■ Task instructions: All lines of the material below that include the string "hardware" are to be copied.
::::
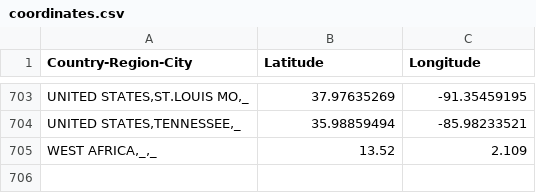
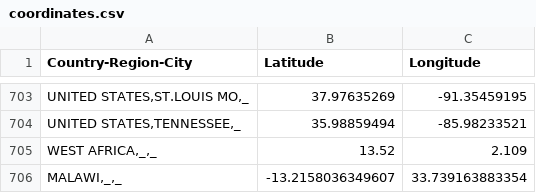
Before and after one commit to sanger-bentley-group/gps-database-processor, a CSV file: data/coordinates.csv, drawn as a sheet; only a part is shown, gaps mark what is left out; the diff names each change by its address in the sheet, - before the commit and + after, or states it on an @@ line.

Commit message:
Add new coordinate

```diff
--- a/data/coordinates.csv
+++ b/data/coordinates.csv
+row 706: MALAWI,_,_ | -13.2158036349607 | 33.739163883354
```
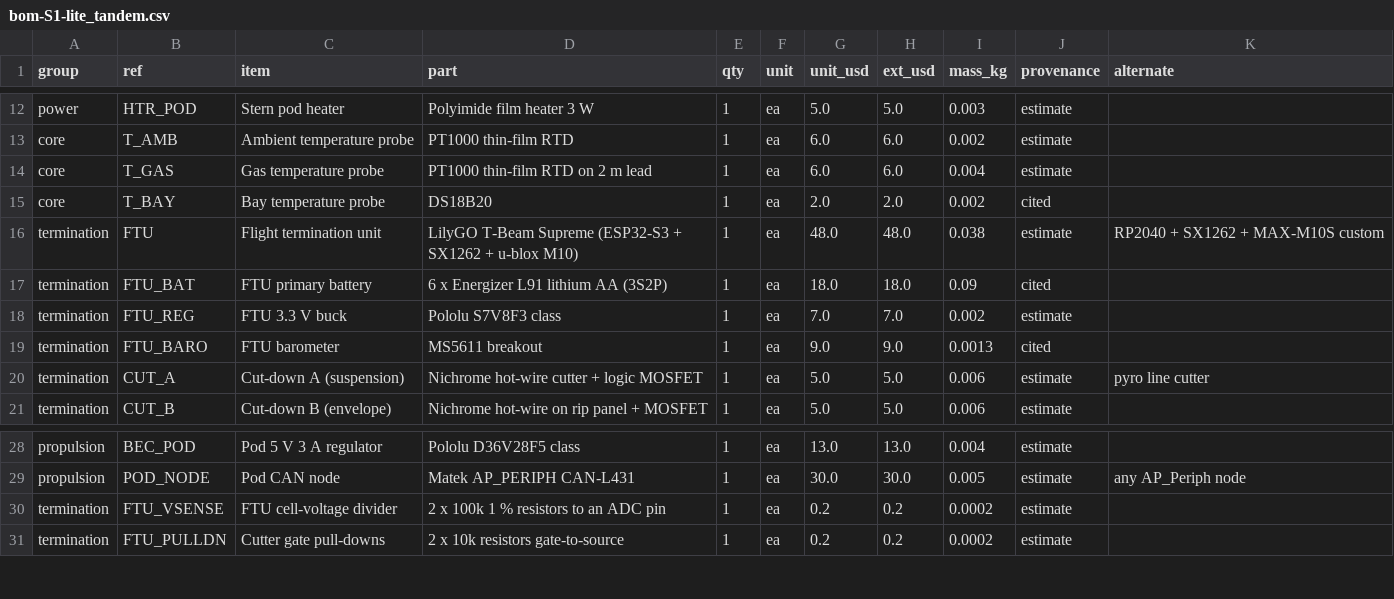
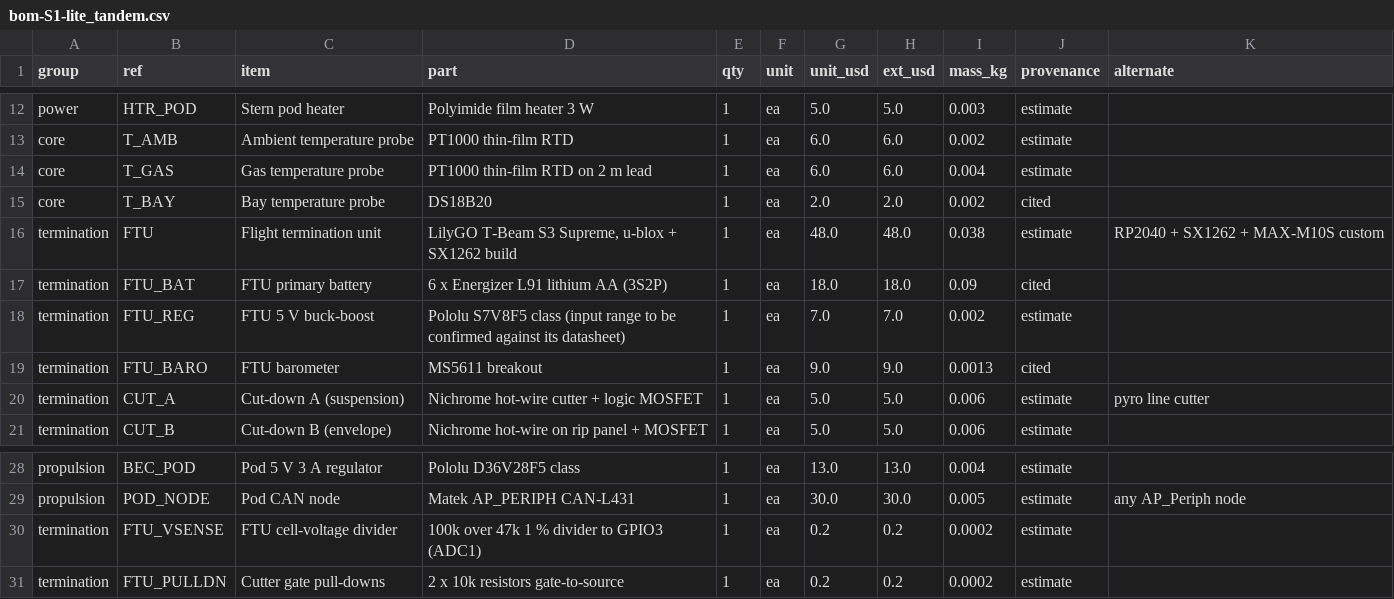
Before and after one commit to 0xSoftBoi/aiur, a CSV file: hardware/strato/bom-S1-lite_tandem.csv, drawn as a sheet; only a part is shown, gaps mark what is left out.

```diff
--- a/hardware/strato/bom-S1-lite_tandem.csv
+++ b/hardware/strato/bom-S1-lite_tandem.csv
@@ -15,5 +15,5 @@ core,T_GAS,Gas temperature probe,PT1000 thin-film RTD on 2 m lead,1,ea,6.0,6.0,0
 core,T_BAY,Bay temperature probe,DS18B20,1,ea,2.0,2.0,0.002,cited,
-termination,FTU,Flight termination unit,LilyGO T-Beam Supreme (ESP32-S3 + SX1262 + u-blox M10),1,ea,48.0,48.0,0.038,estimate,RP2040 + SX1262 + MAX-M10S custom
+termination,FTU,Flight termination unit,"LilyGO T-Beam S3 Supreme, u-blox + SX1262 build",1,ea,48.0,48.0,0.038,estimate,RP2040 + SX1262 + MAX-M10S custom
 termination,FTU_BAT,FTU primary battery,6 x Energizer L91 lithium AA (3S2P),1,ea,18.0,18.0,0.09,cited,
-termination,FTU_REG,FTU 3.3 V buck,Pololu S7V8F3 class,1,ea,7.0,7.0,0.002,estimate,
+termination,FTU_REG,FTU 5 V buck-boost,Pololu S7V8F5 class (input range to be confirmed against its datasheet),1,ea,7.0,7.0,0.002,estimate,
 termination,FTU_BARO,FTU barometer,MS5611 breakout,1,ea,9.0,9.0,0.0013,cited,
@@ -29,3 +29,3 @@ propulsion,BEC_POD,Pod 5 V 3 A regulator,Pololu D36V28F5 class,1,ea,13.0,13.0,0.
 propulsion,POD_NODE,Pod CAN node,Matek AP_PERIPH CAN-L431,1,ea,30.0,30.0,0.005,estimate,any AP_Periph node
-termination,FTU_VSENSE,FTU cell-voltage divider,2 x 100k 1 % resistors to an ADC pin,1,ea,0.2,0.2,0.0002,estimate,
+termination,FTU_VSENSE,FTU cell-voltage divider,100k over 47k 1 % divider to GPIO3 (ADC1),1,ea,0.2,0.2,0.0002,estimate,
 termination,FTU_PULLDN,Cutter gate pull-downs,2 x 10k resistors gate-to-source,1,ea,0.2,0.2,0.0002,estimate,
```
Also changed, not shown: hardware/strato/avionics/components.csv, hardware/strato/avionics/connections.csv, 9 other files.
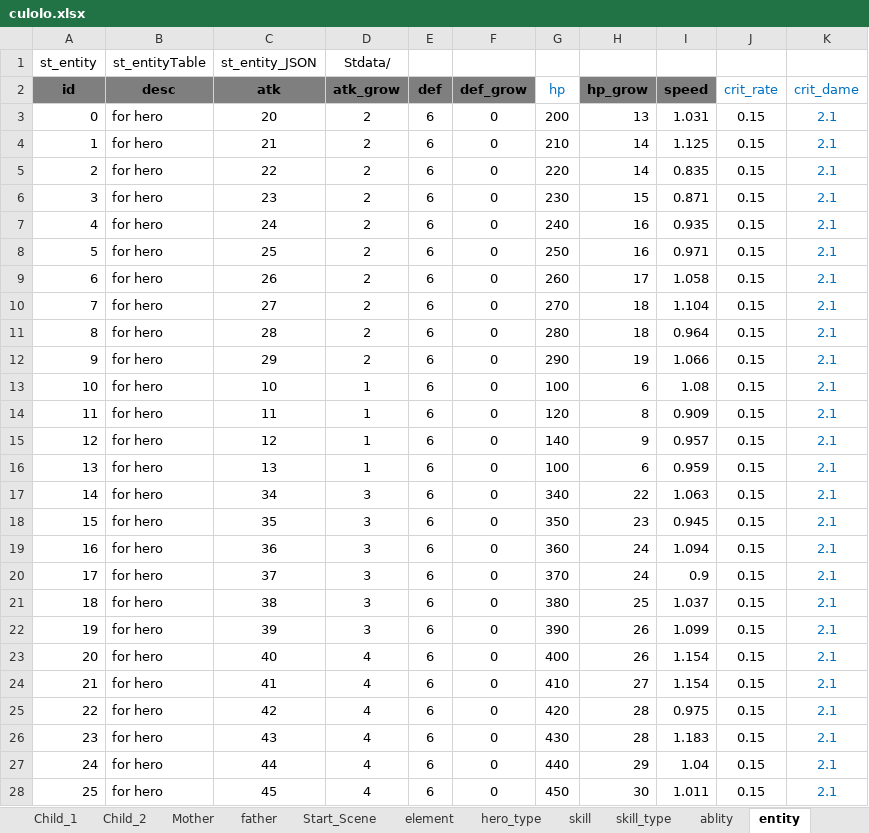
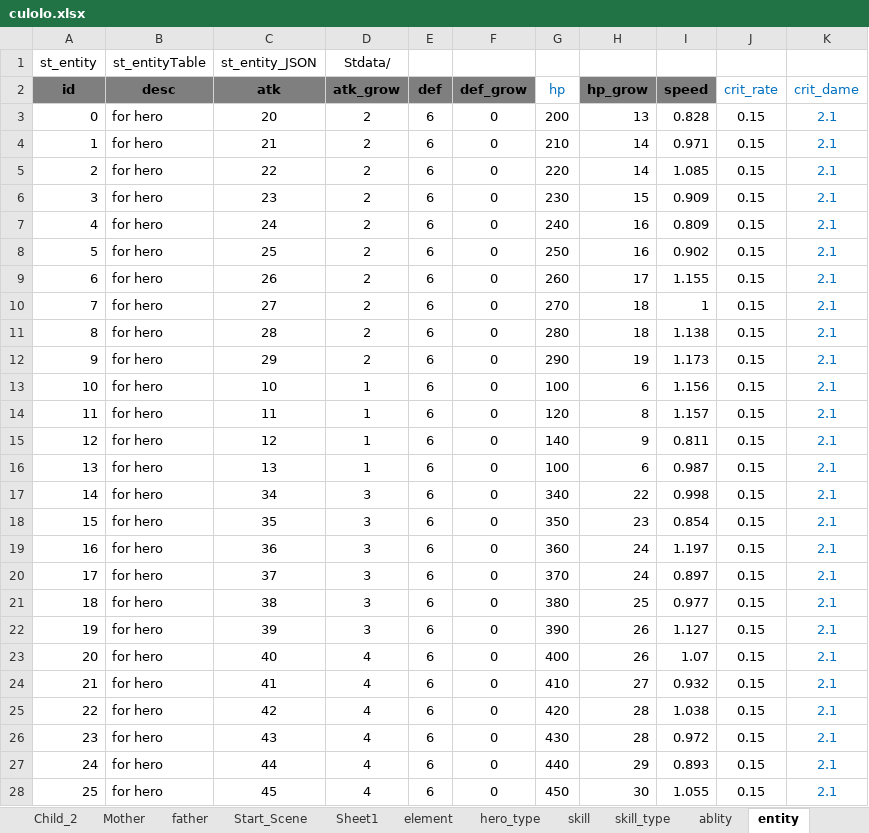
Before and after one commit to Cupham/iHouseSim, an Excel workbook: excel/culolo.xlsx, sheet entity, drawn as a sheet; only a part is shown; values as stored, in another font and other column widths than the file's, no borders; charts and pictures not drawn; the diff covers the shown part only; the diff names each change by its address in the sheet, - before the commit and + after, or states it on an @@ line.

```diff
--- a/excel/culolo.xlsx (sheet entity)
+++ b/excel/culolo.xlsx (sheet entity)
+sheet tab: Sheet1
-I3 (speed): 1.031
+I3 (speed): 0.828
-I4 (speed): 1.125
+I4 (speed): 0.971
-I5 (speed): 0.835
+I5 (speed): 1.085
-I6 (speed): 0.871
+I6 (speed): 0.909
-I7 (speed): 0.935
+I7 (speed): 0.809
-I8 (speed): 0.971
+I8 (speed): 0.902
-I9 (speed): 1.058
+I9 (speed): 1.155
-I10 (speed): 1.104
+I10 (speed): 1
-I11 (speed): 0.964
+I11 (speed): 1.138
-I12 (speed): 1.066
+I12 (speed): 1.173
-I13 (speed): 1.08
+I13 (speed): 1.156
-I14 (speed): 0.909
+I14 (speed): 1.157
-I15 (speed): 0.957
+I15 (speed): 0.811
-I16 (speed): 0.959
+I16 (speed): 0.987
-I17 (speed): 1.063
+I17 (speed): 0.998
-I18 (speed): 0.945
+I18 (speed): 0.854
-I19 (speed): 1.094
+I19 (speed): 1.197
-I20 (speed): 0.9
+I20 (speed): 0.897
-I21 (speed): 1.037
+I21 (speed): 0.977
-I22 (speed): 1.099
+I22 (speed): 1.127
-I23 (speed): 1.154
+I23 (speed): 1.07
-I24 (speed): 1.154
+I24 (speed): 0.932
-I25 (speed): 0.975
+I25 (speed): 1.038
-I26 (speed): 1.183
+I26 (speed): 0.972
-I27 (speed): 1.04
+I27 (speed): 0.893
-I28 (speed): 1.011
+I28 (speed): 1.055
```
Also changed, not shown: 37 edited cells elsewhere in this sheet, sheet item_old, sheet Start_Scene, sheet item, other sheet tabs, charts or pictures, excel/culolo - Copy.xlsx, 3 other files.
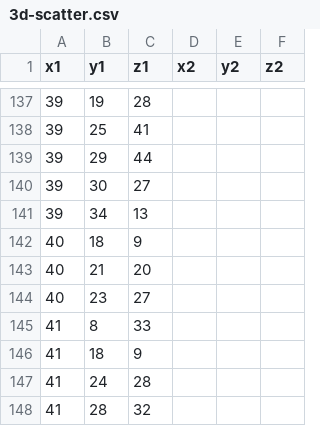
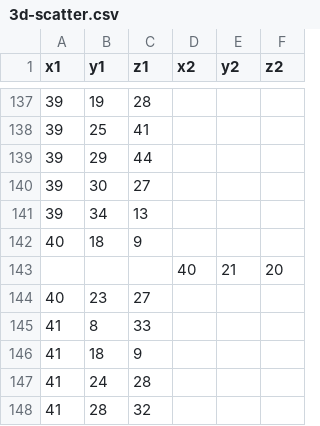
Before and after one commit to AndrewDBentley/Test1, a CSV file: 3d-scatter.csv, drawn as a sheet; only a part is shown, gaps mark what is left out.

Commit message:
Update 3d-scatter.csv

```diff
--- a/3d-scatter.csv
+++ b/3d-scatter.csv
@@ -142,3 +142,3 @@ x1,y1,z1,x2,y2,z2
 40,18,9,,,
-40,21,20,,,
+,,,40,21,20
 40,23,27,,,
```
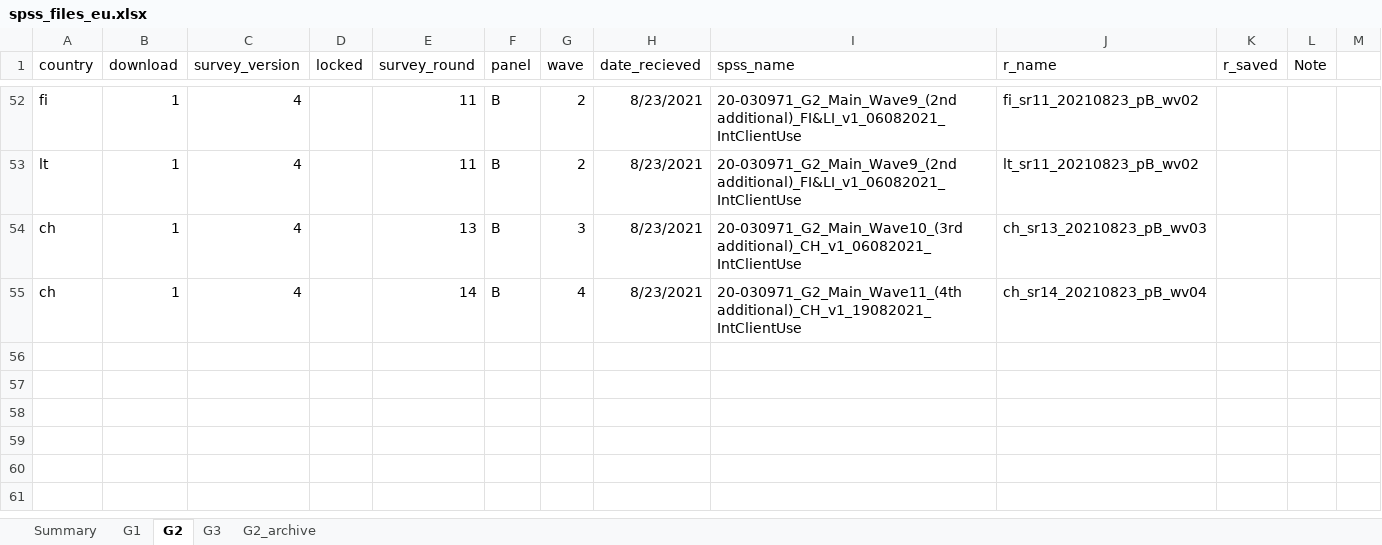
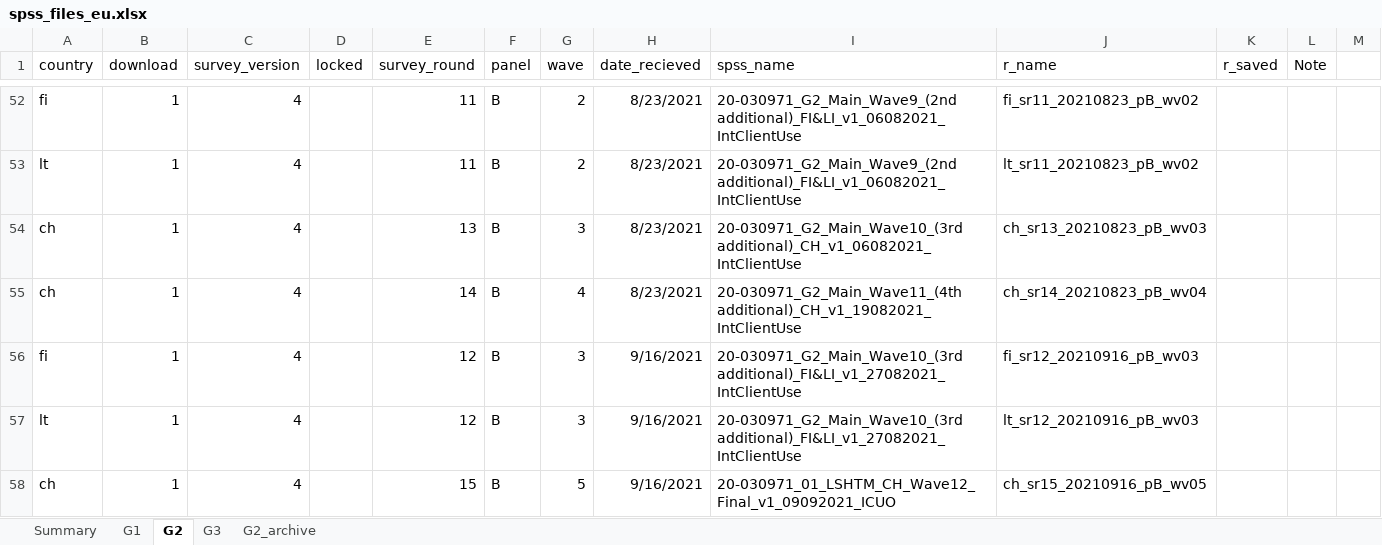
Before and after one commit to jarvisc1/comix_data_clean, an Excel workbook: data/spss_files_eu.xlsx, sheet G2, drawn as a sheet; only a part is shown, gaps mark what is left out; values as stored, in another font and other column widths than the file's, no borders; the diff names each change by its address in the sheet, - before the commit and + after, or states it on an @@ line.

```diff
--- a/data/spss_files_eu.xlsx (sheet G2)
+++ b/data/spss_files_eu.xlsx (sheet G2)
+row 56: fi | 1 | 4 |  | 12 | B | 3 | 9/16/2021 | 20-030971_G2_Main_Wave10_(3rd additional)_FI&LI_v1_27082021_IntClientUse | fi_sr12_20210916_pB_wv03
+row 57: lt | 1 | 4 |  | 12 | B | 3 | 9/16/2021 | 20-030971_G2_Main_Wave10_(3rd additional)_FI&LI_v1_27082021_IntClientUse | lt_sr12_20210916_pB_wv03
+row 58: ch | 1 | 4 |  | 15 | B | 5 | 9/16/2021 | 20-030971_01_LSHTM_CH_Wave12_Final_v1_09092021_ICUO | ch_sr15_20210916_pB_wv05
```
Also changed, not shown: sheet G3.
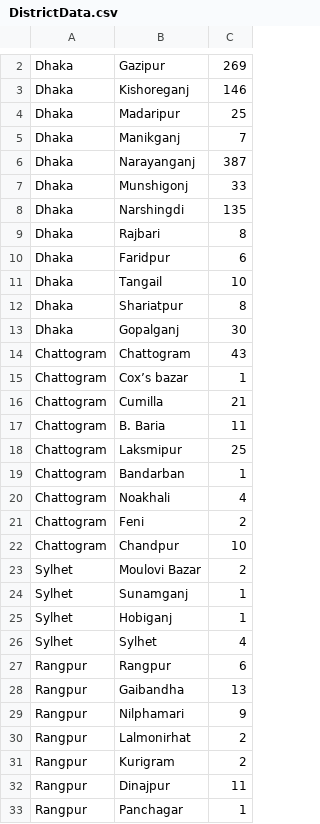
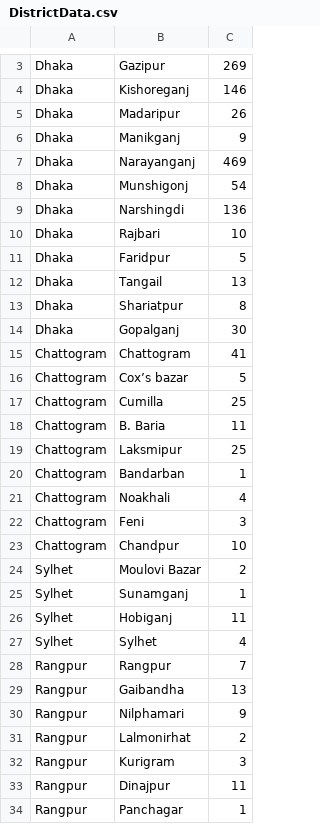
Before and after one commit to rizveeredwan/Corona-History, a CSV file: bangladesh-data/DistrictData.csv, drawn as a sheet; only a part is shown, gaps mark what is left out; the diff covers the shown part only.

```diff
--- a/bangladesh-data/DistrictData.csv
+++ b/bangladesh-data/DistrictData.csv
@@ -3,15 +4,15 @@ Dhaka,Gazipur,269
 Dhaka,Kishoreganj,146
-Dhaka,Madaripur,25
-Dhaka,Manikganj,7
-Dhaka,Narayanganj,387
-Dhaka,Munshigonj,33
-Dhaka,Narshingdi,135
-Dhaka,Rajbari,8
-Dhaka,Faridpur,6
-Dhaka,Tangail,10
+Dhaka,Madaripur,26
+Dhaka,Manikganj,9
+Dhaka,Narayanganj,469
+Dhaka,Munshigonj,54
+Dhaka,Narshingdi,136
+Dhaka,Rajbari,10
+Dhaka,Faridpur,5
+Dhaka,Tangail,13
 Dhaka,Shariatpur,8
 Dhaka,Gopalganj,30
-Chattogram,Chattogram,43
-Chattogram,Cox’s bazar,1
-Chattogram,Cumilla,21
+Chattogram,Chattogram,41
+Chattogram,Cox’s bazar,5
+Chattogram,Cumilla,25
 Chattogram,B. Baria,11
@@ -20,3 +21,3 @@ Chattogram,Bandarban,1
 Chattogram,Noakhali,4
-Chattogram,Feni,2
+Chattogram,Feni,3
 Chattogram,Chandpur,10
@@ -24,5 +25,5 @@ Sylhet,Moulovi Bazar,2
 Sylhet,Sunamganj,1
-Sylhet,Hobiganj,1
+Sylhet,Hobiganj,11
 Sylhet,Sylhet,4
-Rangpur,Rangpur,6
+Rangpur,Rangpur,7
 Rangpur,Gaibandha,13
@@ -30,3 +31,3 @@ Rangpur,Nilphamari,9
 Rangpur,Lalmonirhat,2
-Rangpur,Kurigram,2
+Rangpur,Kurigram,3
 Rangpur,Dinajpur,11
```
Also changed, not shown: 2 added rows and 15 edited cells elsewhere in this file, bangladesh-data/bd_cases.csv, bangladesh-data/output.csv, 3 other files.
::::
■ Output of the exercise:
Before and after one commit to 0xSoftBoi/aiur, a CSV file: hardware/strato/bom-S1-lite_tandem.csv, drawn as a sheet; only a part is shown, gaps mark what is left out.
--- a/hardware/strato/bom-S1-lite_tandem.csv
+++ b/hardware/strato/bom-S1-lite_tandem.csv
Also changed, not shown: hardware/strato/avionics/components.csv, hardware/strato/avionics/connections.csv, 9 other files.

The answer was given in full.